* _PROVIDED ENTRIES_:
□ □ □ □ □ □ □

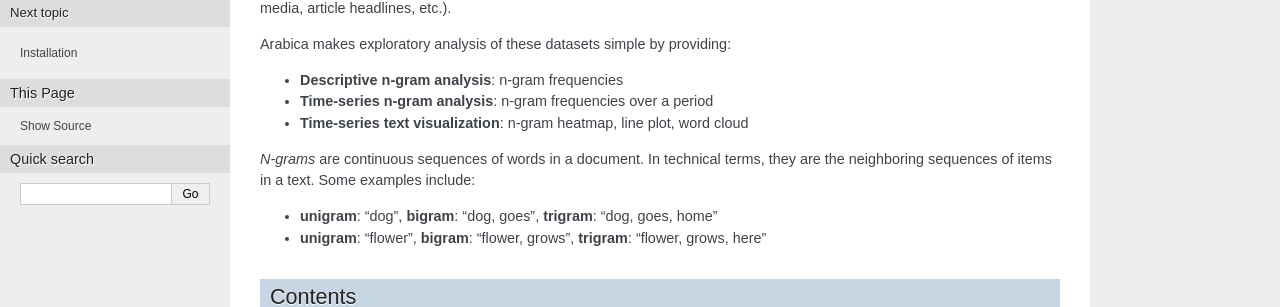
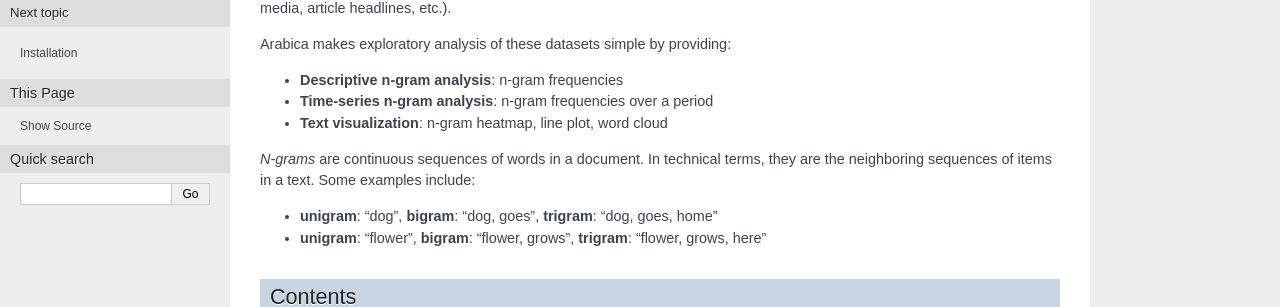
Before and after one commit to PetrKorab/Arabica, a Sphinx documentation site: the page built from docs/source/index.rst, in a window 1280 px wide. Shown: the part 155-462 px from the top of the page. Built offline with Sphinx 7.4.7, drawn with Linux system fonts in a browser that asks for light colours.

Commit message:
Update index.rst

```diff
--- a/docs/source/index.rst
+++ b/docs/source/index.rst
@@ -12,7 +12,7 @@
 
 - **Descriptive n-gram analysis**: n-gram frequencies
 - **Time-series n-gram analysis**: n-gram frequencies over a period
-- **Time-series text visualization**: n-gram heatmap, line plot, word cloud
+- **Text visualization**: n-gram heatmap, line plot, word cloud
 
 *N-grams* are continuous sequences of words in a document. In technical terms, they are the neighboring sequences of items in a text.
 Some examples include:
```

□ □ □ □ □ □ □

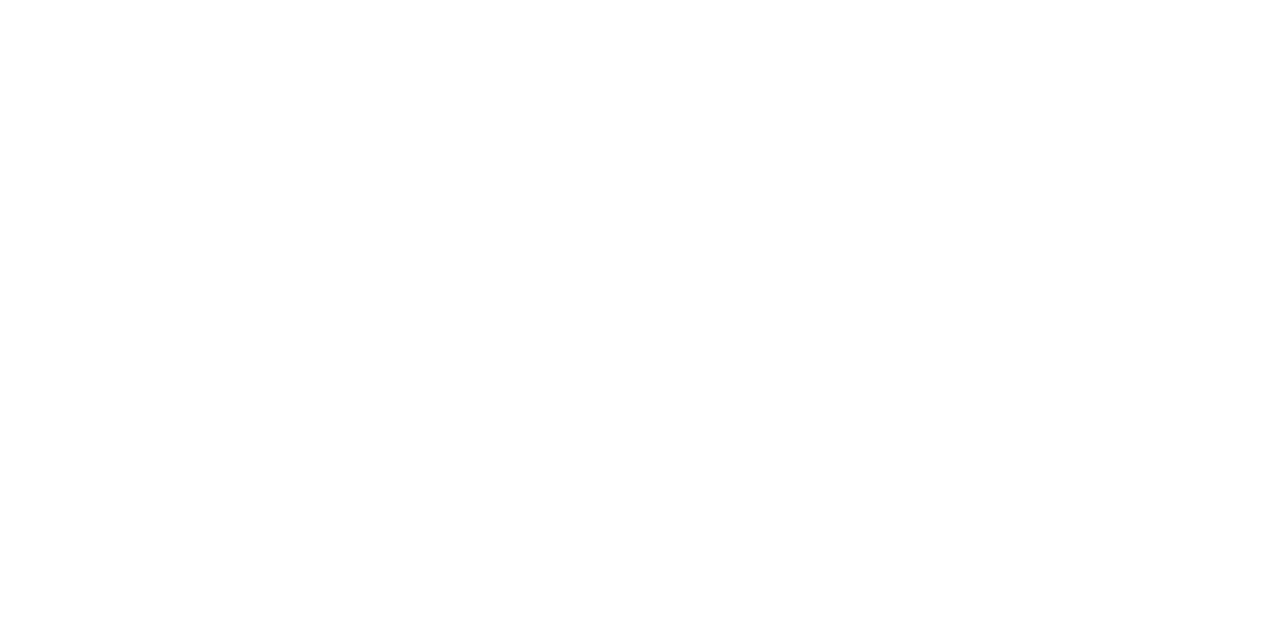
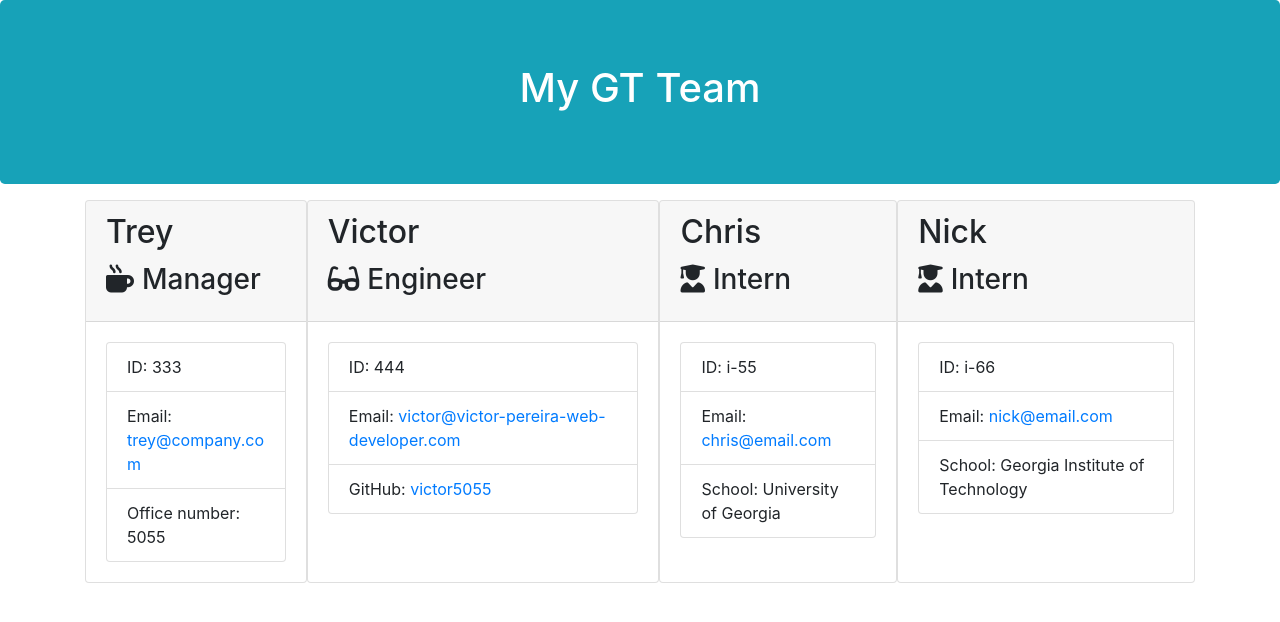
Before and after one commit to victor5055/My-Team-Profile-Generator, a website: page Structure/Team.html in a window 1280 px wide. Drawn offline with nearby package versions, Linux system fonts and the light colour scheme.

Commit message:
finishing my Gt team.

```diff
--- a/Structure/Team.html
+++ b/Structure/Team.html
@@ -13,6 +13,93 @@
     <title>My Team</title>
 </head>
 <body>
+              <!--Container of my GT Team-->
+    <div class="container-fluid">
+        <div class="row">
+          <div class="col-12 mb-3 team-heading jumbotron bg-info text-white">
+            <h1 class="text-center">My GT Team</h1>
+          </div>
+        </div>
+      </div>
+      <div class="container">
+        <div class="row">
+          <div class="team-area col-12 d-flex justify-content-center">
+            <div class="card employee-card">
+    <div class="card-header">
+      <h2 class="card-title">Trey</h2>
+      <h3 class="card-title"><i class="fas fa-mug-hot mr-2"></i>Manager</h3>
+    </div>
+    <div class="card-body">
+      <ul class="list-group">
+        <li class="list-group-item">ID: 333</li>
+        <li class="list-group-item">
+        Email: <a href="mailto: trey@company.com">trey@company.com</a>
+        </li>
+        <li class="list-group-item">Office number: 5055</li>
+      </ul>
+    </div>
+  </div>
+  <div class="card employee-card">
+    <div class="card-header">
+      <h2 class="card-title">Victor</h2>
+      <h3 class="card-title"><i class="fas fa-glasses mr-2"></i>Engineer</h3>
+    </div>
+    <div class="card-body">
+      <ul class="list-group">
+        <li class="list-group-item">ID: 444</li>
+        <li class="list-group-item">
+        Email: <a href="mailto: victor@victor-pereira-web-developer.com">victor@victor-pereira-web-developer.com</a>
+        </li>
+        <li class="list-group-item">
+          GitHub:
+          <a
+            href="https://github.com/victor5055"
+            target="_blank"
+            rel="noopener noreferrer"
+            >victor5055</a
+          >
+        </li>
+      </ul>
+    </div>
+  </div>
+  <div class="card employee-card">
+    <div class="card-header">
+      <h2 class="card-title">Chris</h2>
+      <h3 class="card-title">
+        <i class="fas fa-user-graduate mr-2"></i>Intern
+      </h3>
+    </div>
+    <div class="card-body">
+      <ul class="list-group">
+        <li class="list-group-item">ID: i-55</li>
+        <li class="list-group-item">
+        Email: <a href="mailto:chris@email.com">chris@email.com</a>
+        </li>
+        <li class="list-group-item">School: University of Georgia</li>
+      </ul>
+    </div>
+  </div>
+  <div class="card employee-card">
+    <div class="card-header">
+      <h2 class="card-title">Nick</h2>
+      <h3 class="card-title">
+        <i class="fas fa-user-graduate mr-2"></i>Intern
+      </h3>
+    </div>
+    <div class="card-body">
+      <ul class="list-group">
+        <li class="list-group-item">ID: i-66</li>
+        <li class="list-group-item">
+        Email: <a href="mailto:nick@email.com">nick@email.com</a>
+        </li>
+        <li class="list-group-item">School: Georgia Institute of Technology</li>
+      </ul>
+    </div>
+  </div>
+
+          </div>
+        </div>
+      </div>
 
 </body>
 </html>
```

□ □ □ □ □ □ □

* _HOW TO COMPLETE THIS TASK_: For every line above that holds the string "mailto", add one to a count; give that count alone.

* _YOUR SOLUTION_: 4